Waller's Wolf takes out inaugural $1m Gong

Callum Godde
James McDonald has added the $1 million Gong on Mister Sea Wolf to his win in The Hunter

Leading trainer Chris Waller has capped a lucrative spring carnival, winning the inaugural $1 million Gong at Kembla Grange with warhorse Mister Sea Wolf.

Sent out at $23, the eight-year-old raced just off the speed for James McDonald and reeled in Quackerjack ($6.50) late to win by a head.

It was a sweet victory for one of Waller's second tier horses who arrived from Irish trainer Ger Lyons two years ago.

"He was the class horse in the race and it was a pleasure to see him get the chocolates," Waller's racing manager Charlie Duckworth said.

"We will be back here year in, year out, to try and win this race again."

Sydney's premier trainer, Waller has stepped out of Winx's shadow this spring with wins in the $14 million Everest and $7.5 million Golden Eagle.

"Whilst Winx was racing we also had plenty of horses running second to her," Duckworth said.

"With or without her we would still have won some more Group Ones.

"But on Epsom Day, to have four Group One wins everyone realised 'holy hell Waller is here to stay, regardless of Winx'.

"Then we had an awesome Flemington carnival when Chris was leading trainer."

Duckworth and McDonald had their fears Mister Sea Wolf might struggle as the topweight, but both were happy to be wrong.

"He's my old favourite," McDonald said.

"We've had a good association. I thought he was going to be up against it with 59kg and a firm track."

The meeting drew a crowd of just over 6000 spectators, and McDonald was as excited by the turnout as he was last week at Newcastle when he won The Hunter on Savatiano for Godolphin.

The two million dollar races at the main provincial tracks are new to the calendar.

"Right down to the 300 metres there are people," McDonald said.

"It's great to win the first running of The Gong. The atmosphere is incredible."

Mark Newnham, the trainer of runner-up Quackerjack, had given up with three furlongs to run but being pipped at the post was still a bitter pill to swallow.

"That is hard to take," he said.

"We had the toughest run in the race and we have been beaten a head.

"I said to someone at the 600 metres we're done, but what a tough miler he is. He was three-deep with no cover all the way and was still there at the end.

"He is going to win a nice race and we will go to the Villiers and hope he can draw a barrier."

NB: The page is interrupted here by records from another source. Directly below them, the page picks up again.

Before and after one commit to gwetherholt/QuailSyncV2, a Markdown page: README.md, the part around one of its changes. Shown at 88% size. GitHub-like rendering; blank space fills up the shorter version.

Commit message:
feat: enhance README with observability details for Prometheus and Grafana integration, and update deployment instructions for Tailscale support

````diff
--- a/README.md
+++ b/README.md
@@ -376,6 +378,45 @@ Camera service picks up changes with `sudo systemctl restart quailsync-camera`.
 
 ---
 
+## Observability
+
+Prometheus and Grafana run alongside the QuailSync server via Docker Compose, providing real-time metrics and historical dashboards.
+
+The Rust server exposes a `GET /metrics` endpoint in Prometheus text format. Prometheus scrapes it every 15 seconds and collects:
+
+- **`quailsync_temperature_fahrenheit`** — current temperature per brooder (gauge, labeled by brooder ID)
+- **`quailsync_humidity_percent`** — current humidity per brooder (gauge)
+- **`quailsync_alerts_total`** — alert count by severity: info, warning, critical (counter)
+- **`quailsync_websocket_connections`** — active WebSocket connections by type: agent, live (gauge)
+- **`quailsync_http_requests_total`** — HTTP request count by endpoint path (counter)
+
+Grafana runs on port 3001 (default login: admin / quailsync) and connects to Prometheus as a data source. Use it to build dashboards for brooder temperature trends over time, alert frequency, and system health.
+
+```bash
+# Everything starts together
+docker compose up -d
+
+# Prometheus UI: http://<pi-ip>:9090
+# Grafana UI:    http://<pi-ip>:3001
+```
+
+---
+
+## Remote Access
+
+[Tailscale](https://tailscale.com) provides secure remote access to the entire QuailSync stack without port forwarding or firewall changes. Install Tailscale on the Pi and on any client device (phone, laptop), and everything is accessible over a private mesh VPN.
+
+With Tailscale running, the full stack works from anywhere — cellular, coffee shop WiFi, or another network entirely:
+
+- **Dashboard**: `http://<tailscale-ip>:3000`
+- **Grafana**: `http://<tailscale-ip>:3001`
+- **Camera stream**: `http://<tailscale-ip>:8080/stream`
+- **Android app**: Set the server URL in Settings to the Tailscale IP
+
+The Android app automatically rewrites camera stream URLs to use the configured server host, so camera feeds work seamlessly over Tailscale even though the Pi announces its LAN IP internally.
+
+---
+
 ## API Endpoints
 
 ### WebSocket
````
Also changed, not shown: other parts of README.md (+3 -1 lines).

Star Of The Seas ($7) rounded out the placings, a neck further back from Quackerjack.

But Glen Boss found himself in hot water, with the stewards handing the rider a two-week ban for excessive whip use on Star of The Seas.